When people asked me which race I was doing yesterday in Duluth, the full or half marathon, competitors and non-competitor alike gave me a look when I told them I was running just the half. It can only be described as a look of reproach. A look that meant, ‘oh, poor you, you must not be tough enough for the whole shebang”. At first I thought I was imagining it, but after a dozen instances, I determined that “the look” was unmistakable. To those that inquired further, I explained that I was running the USA Half Marathon Champs; only then did the look of contempt turn to respect.
One of the things I notice with endurance athletes is that when it comes to racing, longer is often viewed as better. People think that going longer will make you tougher, fitter, more esteemed and an overall better athlete. I challenge this way of thinking. While I certainly am a fan of the longer events, I have done countless Ironmans and marathons (I have yet to delve into the ultra-realm), shorter races offer huge advantages in terms of speed, recovery, longevity, and the ability to learn things that can be applied to the longer races.
Here is an example. I am planning on running the Twin Cities Marathon in October. My first goal is to qualify for the 2016 Marathon Olympic Trials, which will require me to run under 2:43.00. My secondary goal is to break 2:40.
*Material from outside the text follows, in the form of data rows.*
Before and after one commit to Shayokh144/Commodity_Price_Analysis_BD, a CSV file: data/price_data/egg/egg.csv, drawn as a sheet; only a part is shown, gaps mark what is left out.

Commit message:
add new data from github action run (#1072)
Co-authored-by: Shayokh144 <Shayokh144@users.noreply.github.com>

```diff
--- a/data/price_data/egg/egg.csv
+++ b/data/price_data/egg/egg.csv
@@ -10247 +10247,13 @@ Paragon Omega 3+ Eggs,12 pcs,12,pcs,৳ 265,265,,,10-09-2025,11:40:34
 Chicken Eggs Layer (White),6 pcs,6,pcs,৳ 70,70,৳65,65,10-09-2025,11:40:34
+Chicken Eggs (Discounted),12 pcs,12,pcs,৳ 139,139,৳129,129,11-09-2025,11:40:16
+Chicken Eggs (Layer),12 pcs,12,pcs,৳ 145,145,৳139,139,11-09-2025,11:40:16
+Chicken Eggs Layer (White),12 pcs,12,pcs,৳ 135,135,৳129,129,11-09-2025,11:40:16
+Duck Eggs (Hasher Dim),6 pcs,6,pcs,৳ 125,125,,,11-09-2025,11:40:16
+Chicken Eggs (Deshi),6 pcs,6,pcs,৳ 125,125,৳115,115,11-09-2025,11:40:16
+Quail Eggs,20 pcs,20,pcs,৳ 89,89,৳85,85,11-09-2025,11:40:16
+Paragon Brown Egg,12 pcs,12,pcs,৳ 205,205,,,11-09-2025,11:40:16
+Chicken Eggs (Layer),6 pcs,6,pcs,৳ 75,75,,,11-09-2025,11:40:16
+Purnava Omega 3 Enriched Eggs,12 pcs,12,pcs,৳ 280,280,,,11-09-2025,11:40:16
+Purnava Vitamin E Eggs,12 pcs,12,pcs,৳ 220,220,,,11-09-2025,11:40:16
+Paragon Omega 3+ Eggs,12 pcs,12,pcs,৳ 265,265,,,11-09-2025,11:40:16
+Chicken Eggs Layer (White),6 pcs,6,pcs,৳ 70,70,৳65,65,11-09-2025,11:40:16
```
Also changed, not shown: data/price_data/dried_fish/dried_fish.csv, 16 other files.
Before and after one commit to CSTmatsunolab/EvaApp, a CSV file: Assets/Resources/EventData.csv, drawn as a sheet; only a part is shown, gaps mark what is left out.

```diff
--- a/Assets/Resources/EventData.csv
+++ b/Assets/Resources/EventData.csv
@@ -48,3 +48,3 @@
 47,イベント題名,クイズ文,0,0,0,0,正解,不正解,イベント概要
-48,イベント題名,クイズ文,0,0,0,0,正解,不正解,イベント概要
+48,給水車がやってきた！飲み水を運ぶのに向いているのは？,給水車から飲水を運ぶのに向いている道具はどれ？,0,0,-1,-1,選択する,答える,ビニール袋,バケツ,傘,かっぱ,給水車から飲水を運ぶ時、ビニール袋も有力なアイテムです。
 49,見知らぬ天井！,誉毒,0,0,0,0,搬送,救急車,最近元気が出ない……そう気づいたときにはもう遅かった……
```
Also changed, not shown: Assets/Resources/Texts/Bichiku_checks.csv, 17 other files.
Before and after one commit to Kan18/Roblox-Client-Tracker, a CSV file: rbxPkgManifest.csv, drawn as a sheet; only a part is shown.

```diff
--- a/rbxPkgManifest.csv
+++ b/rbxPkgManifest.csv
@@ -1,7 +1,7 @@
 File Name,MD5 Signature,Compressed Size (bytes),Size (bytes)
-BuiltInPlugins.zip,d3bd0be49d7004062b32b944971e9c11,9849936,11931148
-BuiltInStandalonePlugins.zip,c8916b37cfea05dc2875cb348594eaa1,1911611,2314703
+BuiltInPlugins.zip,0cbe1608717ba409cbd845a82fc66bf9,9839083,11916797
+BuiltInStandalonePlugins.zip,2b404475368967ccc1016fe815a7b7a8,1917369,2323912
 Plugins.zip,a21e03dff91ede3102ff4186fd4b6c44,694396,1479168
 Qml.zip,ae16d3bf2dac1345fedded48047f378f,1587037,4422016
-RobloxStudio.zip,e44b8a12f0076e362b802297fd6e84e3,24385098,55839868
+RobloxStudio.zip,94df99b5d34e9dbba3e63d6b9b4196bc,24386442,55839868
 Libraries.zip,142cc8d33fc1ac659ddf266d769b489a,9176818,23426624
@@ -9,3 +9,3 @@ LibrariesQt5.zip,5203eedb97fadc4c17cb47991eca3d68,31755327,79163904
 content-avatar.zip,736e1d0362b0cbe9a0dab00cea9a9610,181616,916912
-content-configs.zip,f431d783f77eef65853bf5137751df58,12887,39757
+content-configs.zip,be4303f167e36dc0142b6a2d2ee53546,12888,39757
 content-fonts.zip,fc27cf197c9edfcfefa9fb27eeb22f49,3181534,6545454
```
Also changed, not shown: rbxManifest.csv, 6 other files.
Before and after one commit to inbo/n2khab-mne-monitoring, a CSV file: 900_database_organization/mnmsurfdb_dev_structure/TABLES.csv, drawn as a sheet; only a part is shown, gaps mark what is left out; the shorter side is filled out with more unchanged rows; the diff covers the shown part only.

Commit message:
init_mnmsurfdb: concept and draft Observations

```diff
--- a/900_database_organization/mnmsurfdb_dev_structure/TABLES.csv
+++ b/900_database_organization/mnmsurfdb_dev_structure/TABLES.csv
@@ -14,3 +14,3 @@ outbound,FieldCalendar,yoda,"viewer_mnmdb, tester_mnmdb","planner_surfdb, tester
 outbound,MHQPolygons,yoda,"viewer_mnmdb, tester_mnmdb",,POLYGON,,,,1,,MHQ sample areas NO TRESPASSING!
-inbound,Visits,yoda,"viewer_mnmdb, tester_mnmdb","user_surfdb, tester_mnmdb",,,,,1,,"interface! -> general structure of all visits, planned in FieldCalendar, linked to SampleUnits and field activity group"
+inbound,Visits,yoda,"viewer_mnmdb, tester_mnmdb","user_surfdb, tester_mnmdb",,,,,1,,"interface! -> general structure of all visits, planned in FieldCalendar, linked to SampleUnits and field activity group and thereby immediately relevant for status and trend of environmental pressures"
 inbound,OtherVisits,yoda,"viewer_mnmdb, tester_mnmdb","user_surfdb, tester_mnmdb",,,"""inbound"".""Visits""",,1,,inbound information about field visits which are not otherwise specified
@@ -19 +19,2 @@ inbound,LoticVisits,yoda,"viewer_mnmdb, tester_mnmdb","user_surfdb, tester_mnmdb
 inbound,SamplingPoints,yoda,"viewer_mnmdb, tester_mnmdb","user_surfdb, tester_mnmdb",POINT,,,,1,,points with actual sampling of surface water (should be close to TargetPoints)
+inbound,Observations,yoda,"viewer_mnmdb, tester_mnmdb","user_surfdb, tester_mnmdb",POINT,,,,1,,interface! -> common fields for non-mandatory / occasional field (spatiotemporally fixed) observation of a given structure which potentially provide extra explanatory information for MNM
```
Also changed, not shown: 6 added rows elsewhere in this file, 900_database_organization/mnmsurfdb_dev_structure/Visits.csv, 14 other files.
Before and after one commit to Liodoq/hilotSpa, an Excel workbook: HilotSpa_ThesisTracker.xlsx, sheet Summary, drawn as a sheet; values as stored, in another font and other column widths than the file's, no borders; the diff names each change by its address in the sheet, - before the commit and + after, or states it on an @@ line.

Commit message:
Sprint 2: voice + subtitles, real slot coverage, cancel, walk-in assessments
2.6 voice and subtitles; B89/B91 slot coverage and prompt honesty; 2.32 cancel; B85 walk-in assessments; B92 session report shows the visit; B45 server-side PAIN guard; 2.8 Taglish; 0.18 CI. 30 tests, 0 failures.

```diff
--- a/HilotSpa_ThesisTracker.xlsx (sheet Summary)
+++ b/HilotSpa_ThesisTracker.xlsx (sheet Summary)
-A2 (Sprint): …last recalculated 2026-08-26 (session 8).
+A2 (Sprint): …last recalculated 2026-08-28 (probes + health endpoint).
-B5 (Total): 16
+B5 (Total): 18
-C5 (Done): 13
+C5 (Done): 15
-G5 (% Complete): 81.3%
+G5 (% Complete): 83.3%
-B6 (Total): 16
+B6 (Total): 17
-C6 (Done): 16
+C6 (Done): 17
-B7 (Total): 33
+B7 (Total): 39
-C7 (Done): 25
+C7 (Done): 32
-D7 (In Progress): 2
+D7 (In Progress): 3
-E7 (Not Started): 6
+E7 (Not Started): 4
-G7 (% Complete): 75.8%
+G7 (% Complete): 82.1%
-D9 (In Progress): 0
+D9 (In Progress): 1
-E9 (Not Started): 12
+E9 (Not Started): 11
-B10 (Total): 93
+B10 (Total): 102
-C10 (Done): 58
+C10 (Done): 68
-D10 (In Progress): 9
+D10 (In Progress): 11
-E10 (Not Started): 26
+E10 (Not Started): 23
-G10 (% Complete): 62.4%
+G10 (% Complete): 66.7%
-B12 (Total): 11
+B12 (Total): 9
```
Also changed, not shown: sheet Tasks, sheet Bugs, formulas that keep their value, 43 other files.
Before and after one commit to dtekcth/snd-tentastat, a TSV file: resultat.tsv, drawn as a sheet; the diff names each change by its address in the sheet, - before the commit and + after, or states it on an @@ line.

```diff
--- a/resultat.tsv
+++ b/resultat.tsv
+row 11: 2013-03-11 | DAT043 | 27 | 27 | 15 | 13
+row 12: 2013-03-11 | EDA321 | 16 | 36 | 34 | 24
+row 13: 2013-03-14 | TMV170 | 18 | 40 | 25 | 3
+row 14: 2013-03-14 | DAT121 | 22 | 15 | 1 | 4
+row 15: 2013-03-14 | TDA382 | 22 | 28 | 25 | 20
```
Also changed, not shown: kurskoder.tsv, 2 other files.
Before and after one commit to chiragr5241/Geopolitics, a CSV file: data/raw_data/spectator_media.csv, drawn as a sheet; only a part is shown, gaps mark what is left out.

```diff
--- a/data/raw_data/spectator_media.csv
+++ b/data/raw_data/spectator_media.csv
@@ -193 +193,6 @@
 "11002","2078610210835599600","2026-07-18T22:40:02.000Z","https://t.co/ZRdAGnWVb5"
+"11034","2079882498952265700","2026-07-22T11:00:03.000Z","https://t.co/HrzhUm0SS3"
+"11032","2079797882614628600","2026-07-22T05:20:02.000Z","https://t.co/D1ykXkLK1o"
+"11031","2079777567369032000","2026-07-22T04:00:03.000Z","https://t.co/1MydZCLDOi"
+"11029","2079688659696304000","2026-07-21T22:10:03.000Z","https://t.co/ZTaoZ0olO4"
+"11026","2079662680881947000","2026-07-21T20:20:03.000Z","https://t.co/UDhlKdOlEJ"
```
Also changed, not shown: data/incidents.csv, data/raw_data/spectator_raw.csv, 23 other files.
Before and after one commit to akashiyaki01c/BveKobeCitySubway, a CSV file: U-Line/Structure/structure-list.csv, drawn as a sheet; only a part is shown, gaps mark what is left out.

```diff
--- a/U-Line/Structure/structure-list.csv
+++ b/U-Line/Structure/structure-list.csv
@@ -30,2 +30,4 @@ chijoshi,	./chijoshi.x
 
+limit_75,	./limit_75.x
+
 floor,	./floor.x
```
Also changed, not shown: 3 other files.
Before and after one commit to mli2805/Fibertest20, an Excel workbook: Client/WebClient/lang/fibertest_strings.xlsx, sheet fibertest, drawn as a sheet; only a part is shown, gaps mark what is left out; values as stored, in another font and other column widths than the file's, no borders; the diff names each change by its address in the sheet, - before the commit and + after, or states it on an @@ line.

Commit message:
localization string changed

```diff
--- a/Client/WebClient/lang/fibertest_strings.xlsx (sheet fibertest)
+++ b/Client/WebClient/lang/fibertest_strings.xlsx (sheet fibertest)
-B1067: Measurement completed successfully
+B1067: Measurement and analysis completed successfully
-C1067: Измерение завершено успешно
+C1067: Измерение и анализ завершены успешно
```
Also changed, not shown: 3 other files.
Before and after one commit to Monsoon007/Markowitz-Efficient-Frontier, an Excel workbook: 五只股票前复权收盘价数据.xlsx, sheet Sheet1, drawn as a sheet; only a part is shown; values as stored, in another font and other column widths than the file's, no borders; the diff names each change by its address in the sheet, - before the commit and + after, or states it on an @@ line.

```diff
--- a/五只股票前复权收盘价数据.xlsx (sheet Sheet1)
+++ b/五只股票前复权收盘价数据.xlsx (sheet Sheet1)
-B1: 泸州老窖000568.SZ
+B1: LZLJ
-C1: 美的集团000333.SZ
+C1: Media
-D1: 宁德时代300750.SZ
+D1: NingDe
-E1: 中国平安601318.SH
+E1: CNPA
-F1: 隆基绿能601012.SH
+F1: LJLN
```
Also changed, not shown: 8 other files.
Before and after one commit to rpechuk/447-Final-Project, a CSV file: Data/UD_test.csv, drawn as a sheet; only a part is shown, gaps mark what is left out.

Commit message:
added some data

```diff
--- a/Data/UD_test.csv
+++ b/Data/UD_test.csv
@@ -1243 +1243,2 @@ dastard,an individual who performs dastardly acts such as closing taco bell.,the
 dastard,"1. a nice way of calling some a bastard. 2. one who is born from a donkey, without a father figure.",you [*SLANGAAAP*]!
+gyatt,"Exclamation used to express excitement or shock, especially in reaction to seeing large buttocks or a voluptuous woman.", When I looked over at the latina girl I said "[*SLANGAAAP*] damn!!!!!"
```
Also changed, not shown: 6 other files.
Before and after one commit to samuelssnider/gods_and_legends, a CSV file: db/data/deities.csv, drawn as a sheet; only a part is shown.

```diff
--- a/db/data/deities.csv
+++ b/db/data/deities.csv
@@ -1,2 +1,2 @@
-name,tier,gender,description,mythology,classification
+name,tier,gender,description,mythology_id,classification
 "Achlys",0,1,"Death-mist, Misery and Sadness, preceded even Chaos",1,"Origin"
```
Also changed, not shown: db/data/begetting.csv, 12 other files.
Running a marathon at that pace requires not only endurance, but a certain amount of speed and perfect pacing. Historically, I can run within 2:30-3 minutes of my open half marathon time in a marathon. In order to run sub-2:40, that translates to a 1:16.59 open half marathon. When I started the season, my half marathon PB was 1:18.22, much too slow to run under 2:40.
Three weeks ago, I lowered that time to 1:16.45, and yesterday at the USA Half Marathon Championships, I shaved off another 36 seconds running a 1:16.09 (good enough for 24th overall and 2nd masters), putting me in a much better position to achieve a sub 2:40 time.
You may be wondering how I was able to drop 36 seconds so quickly after setting a PR just three weeks earlier. The answer is in pacing and starting the race with a specific strategy.
I carefully analyzed my mile splits from San Diego and determined that my first 4 miles were too erratic and slow compared to the rest of the race. I knew I needed to run those miles faster and come closer to 36 flat for the first 10k in Duluth. You can see from the table below, at the Half champs I ran the first 5k much quicker than in San Diego. The middle miles were at a similar pacing, but then I brought the last 5k home faster.
Miles RnR San Diego Half Champs 1 5:41 5:45 2 5:56 5:48 3 5:49 5:46 4 6:03 5:52 5 5:46 5:50 6 5:49 5:44 7 5:47 5:54 8 5:46 5:51 9 5:55 5:45 10 5:46 5:47 11 5:50 5:43 12 5:33 5:40 13 5:43 5:38 5k 18:16 17:56 10k 36:30 36:12 10 miles 58:49 58:19 Last 5k 17:56 17:50
Closing out my races strong has been an issue for me both in the half and full marathon. I just couldn’t quite hold my pace all the way to the finish line resulting in a noticeable fade in pace. This can be a goal killer in a marathon where the pace can drop off precipitously (at the LA marathon in March my pace slowed 30 seconds/mile on the last 8k!). In the last two half marathons I made closing out the race fast a top priority, even if meant sacrificing some speed in the middle of the race. As you can see from the table, in both races, my last 5k was the fastest of the race.
This in depth and tedious analysis shows that racing shorter distances, whether for running or triathlon, is an important tool for honing pacing and strategies for longer races. I view shorter races as a dress rehearsal for longer races and extrapolate the lessons learned from the shorter races to the longer ones. Screwing up a race plan in a short race has few repercussions; screw up a race plan in a long race and you are, well, screwed. The more practice you have at executing a race plan, the less likely you are to make mistakes.
I did not touch on the nutritional aspects or maintaining bike watts, as those are their own posts. But, the same lessons do apply. Shorter races are a perfect time to hone your nutrition and figure out what works when your body is under extreme duress and what makes you puke. And, learning how to dial in proper wattage in a short race will be beneficial in executing a good bike ride during a long race.